24 Oct 2017
This month we caught up with Duncan Rowland, CEO of the Livestock Biosecurity Network (LBN). After recently moving on from AHA we had a chat about his experiences here and his thoughts about the industry and LBN’s future.
What was the motivation behind studying veterinary public health management?
I needed some formal qualifications in the veterinary field that built on my years of experience in the biosecurity and animal health sector. I required some formal training in epidemiology and public health areas but didn’t need to know how to diagnose a sick animal. The Masters provided just that as well as an array of management subjects as well.
How did you get your start in the industry?
I first started working for the University of Sydney in the Department of Veterinary Science and Vet Hospital as a large animal vet nurse and technical officer, setting up surgical and anaesthetic practical classes, where I gained a huge understanding of animal health in production animals and horses. From there I went to the Kimberley in WA and worked on a cattle station and assisted the owner, who was a vet, complete Tuberculosis clearances of properties as part of the Tuberculosis/Brucellosis eradication program.

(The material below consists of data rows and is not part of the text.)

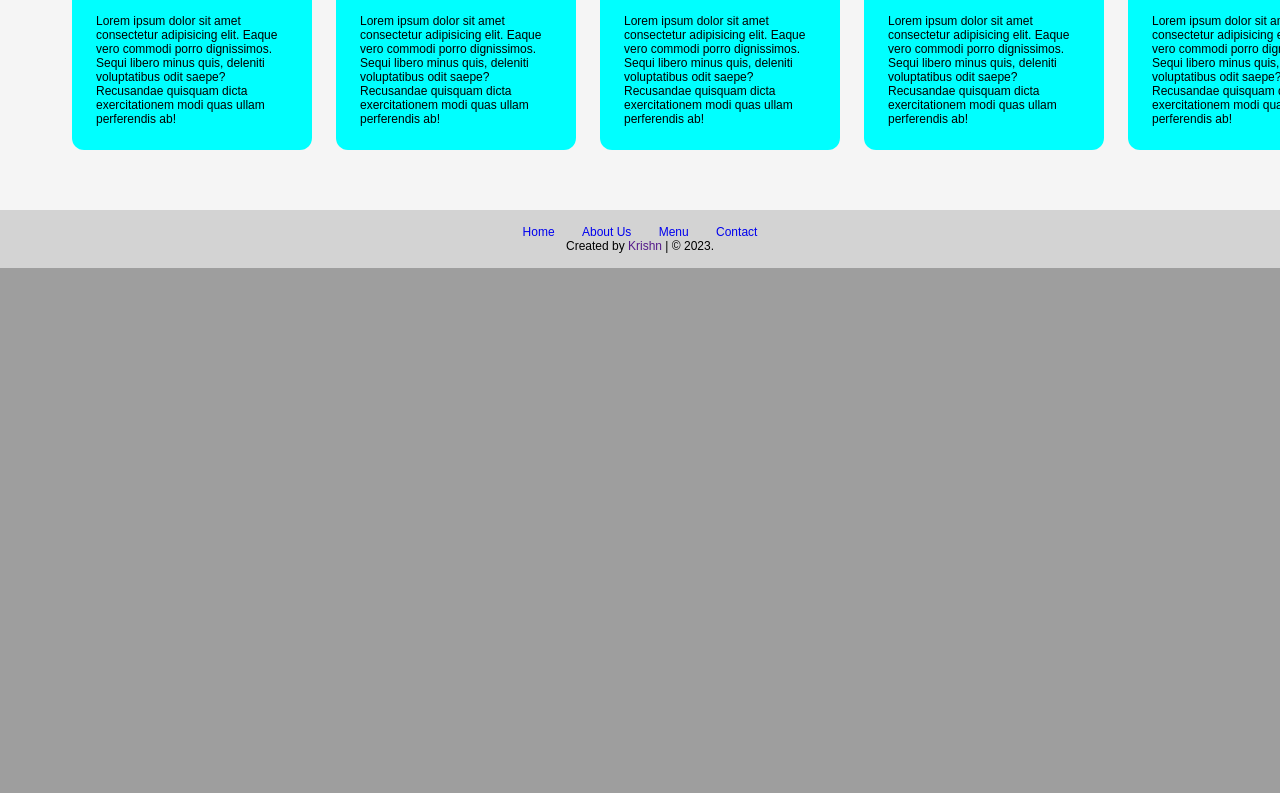
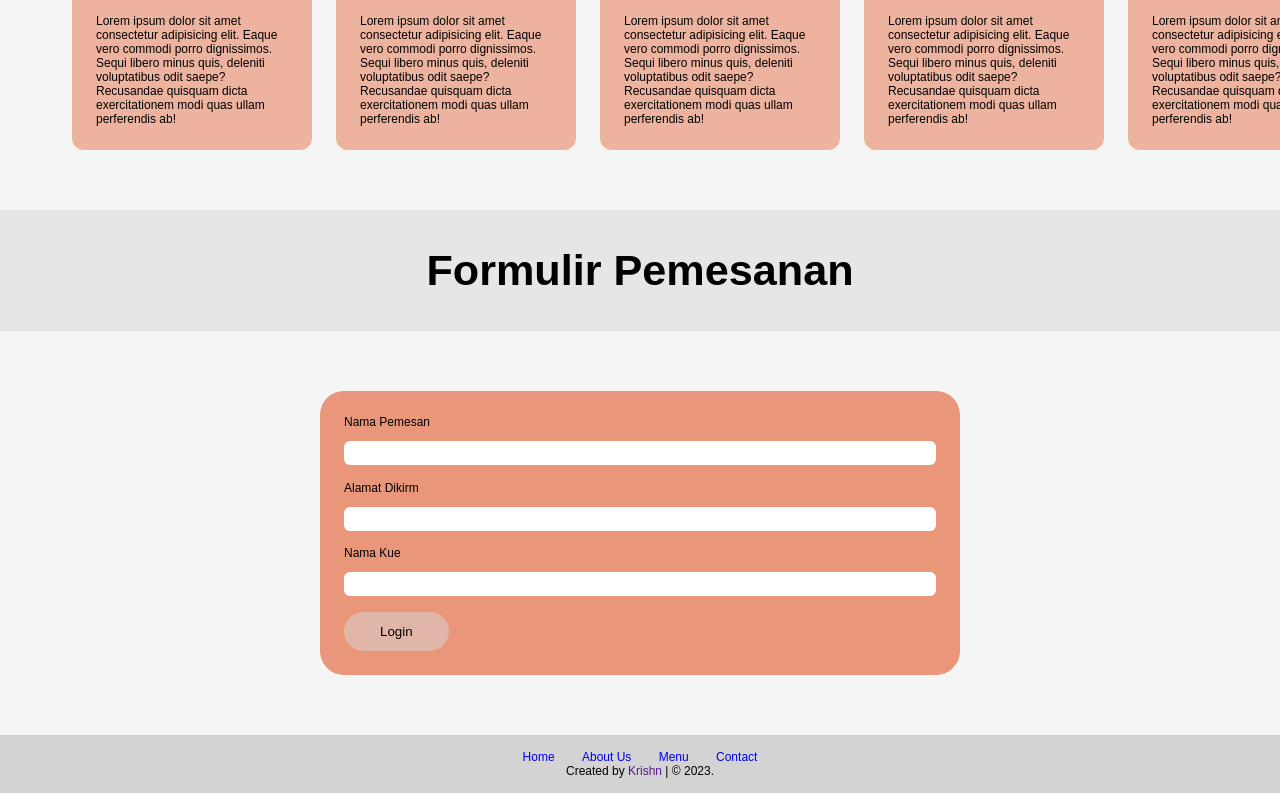
Before and after one commit to KrishnDwi/Novees-Cakes, a PHP site: page / in a window 1280 px wide. Shown: the part 1809-2602 px from the top of the page. Before the commit the page ends 2077 px from the top, so only its background shows below. Run offline with PHP 8.4, Linux system fonts and the light colour scheme; some libraries are stand-ins or nearby versions.

Commit message:
menambahkan form validation dan sedikit merubah tampilan web

```diff
--- a/css/style.css
+++ b/css/style.css
@@ -126,12 +126,12 @@ nav .navbar-nav a:hover {
 }
 .about-us .container .content .text p{
   padding: 1.5rem 0rem;
+  font-size: 1.2rem;
 }
 
 
 
 /* css section ketiga menu */
-
 .menu header {
   padding: 3rem;
   background-color: rgba(215, 215, 215, 0.5);
@@ -154,8 +154,7 @@ nav .navbar-nav a:hover {
   padding: 1rem;
   border-radius: 3rem;
   font-size: 3rem;
-  background-color: rgba(234, 151, 123, 0.8);
-  color: white;
+  background-color: rgba(215, 215, 215, 0.8);
   position: absolute;
   left: 2rem;
   font-weight: bolder;
@@ -164,8 +163,7 @@ nav .navbar-nav a:hover {
   padding: 1rem;
   border-radius: 3rem;
   font-size: 3rem;
-  background-color: rgba(234, 151, 123, 0.8);
-  color: white;
+  background-color: rgba(215, 215, 215, 0.8);
   position: absolute;
   right: 2rem;
   font-weight: bolder;
@@ -175,7 +173,7 @@ nav .navbar-nav a:hover {
   padding: 2rem;
   border-radius: 1rem;
   width: 20rem;
-  background-color: aqua;
+  background-color: rgba(234, 151, 123, 0.7);
   display: flex;
   flex-direction: column;
   flex: 4 4 2rem;
@@ -189,7 +187,46 @@ nav .navbar-nav a:hover {
 }
 
 
-
+/* css section keempat formulir pemesanan */
+.formulir-pemesanan header {
+  padding: 3rem;
+  background-color: rgba(215, 215, 215, 0.5);
+  font-size: 2.4rem;
+  display: flex;
+  justify-content: center;
+  align-items: center;
+}
+.formulir-pemesanan .container {
+  padding: 5rem;
+  display: flex;
+  justify-content: center;
+  align-items: center;
+}
+.formulir-pemesanan .container #formulir {
+  background-color: darksalmon;
+  width: 50vw;
+  padding: 2rem;
+  border-radius: 2rem;
+}
+.formulir-pemesanan .container #formulir input{
+  display:block;
+  margin-bottom: 1.3rem;
+  margin-top: 1rem;
+  width: 100%;
+  height: 3vh;
+  border-radius: 0.5rem;
+  padding: 1rem;
+  font-size: 1.1rem;
+}
+.formulir-pemesanan .container #formulir button{
+  padding: 1rem 3rem;
+  border-radius: 2rem;
+  background-color: rgba(215, 215, 215, 0.5);
+}
+.formulir-pemesanan .container #formulir button:hover{
+  background-color: rgb(215, 215, 215);
+  cursor: pointer;
+}
 
 
 
--- a/index.html
+++ b/index.html
@@ -1,16 +1,15 @@
 <!DOCTYPE html>
 <html lang="en">
+
 <head>
   <meta charset="UTF-8" />
   <meta name="viewport" content="width=device-width, initial-scale=1.0" />
-    <title>Novee's Cake</title>
+  <title> &#127856; Novee's Cake</title>
   <link rel="stylesheet" href="/css/style.css" />
   <!-- link fontawesome icon -->
-    <script
-      src="https://kit.fontawesome.com/yourcode.js"
-      crossorigin="anonymous"
-    ></script>
+  <script src="https://kit.fontawesome.com/yourcode.js" crossorigin="anonymous"></script>
 </head>
+
 <body>
   <!-- Navigation bar -->
   <nav>
@@ -31,12 +30,9 @@
   <!-- Landing Page -->
   <section class="landing-page">
     <div class="text">
-        <h1>Hello World</h1>
+      <h1>Novee's Cakes</h1>
       <p>
-          Lorem ipsum dolor sit amet, consectetur adipisicing elit. Repellendus
-          eveniet pariatur ex tempora accusamus nam iusto quasi consectetur
-          nihil adipisci repudiandae culpa odit, similique veniam quae modi
-          dolore saepe id.
+        Ciptakan Kenangan Manis, Temukan Kelezatan Sejati di Setiap Gigitan!
       </p>
       <button>Learn More</button>
     </div>
@@ -53,30 +49,19 @@
           <img src="/img/landing-page-bg.jpg" alt="" />
         </div>
         <div class="text">
-            <h1>Hello World</h1>
+          <h1>Novee's Cakes</h1>
+          <p>Kami dengan bangga mempersembahkan kepada Anda pengalaman tak terlupakan dalam dunia kue dan penganan
+            manis. Di <b>Novee's Cakes</b>, kami tidak hanya menyajikan kue-kue lezat, tetapi juga menciptakan
+            momen-momen istimewa yang membekas di setiap kenangan.</p>
           <p>
-              Lorem ipsum dolor sit amet consectetur adipisicing elit. Totam
-              tenetur harum ipsa, maiores, enim odio fugiat quibusdam illum,
-              quia cumque molestias sed aspernatur rerum nisi! Repudiandae illo
-              nesciunt accusantium aperiam.
+            Dibangun dengan cinta dan dedikasi, toko kue kami menjadi destinasi utama bagi para pencinta kue yang
+            menghargai kualitas, rasa autentik, dan keindahan dalam setiap sajian. Setiap kue kami merupakan karya seni
+            yang tercipta melalui pemilihan bahan terbaik dan sentuhan ahli dari para pastry chef berbakat kami.
           </p>
           <p>
-              Lorem ipsum dolor sit amet consectetur adipisicing elit. Totam
-              tenetur harum ipsa, maiores, enim odio fugiat quibusdam illum,
-              quia cumque molestias sed aspernatur rerum nisi! Repudiandae illo
-              nesciunt accusantium aperiam.
-            </p>
-            <p>
-              Lorem ipsum dolor sit amet consectetur adipisicing elit. Totam
-              tenetur harum ipsa, maiores, enim odio fugiat quibusdam illum,
-              quia cumque molestias sed aspernatur rerum nisi! Repudiandae illo
-              nesciunt accusantium aperiam.
-            </p>
-            <p>
-              Lorem ipsum dolor sit amet consectetur adipisicing elit. Totam
-              tenetur harum ipsa, maiores, enim odio fugiat quibusdam illum,
-              quia cumque molestias sed aspernatur rerum nisi! Repudiandae illo
-              nesciunt accusantium aperiam.
+          Dari klasik hingga inovatif, kami menawarkan beragam kue yang memikat setiap selera. Apakah Anda mencari kue
+          ulang tahun yang istimewa, kue pengantin yang elegan, atau sekadar ingin memanjakan diri dengan pilihan kue
+          harian, [Nama Toko Kue] memiliki sesuatu untuk semua orang.
           </p>
         </div>
       </div>
@@ -183,7 +168,8 @@
         </div>
         <!-- Tomboo maju mundur slider -->
         <div class="slider-button">
-              <button id="prev"><</button>
+          <button id="prev">
+            <</button>
               <button id="next">></button>
         </div>
       </div>
@@ -191,7 +177,27 @@
     </div>
   </section>
 
+  <!-- Form Pemesanan  -->
+  <section class="formulir-pemesanan">
+    <header>
+      <h1>Formulir Pemesanan</h1>
+    </header>
+    <div class="container">
+      <form action="/" id="formulir">
 
+          <label for="nama">Nama Pemesan</label>
+          <input type="text" name="nama" id="nama">
+
+          <label for="alamat">Alamat Dikirm</label>
+          <input type="text" name="alamat" id="alamat">
+
+          <label for="kue">Nama Kue</label>
+          <input type="text" name="kue" id="kue">
+        <button type="button" onclick="pesan()">Login</button>
+        <p id="respon-pesan"></p>
+      </form>
+    </div>
+  </section>
 
 
 
@@ -214,4 +220,5 @@
 
   <script src="/js/script.js"></script>
 </body>
+
 </html>
--- a/js/script.js
+++ b/js/script.js
@@ -1,10 +1,3 @@
-
-
-
-
-
-
-
 // Tombol untuk maju mundur slider
 var button = document.getElementById('next');
 button.onclick = function () {
@@ -32,3 +25,18 @@ function sideScroll(element,direction,speed,distance,step){
         }
     }, speed);
 }
+
+//form validation
+function pesan() {
+    var nama = document.getElementById('nama').value;
+    var alamat = document.getElementById('alamat').value;
+    var kue = document.getElementById('kue').value;
+
+    // Implement your authentication logic here
+    // For demonstration purposes, let's check if both fields are non-empty
+    if (nama == '' || alamat == '' || kue == '') {
+      document.getElementById('respon-pesan').innerHTML = "Mohon isi semua kolom"
+    } else{
+        document.getElementById('respon-pesan').innerHTML = "Pesanan diterima"
+    }
+  }
```
Lines whose indentation alone changed are shown as unchanged.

I came back to the east coast and studied agriculture at Charles Sturt University. When I graduated I started in the feedlot industry, where for over 13 years on the eastern seaboard I worked my way through the feedlot hierarchy to manager. My feedlot career highlighted one of the major pillars of any feedlot is animal health and biosecurity – really it is a make or break discipline for any feedlot operation.
Whilst managing feedlots I became a councillor of Australian Lot Feeders Association and was the chair of the animal health and welfare committee for five years out of my seven year tenure. During this time I worked closely with AHA negotiating the Emergency Animal Disease Response Agreement (EADRA) and involved in a number of other projects.
You’ve been with AHA for a number of years, any highlights from along the way?
The highlight for me has been working with a great bunch of Members that are very passionate about their relationship with AHA and the EADRA. I have loved working with the governments and industry in implementing the National Livestock Identification System across the different sectors and look forward to seeing the systems strengthen and meet the expectations of our trading partners.
What are you most looking forward to about your new role at LBN?
Working with a team of dedicated and passionate staff and Directors in achieving the goals set out in the Strategic Plan 2017-22. There is a lot of potential for LBN in the livestock sector and we need to work out how we can continue (and build) on, the great work already achieved as part of the pilot project and over the last 12 months.
What are your thoughts about the industry’s future?
I don’t think there is an industry sector that is not in a position to launch into an exciting phase of growth and along with this comes a need to ensure the industry systems are in place to ensure a safe, healthy product is delivered to market. Producers need to realise that these systems are important to the longevity of supplying product to a market, for without it there is no continuity in supply and we all just become price-takers for our products.
Feel free to add any other comments thoughts!
Very much looking forward to working with the LBN Board and staff to develop LBN into a well-respected company for the supply of information relating to biosecurity, livestock welfare, and food safety. I have absolutely loved working with the many AHA stakeholders, Directors and staff over the years and look forward to my continued relationship with the company into the future.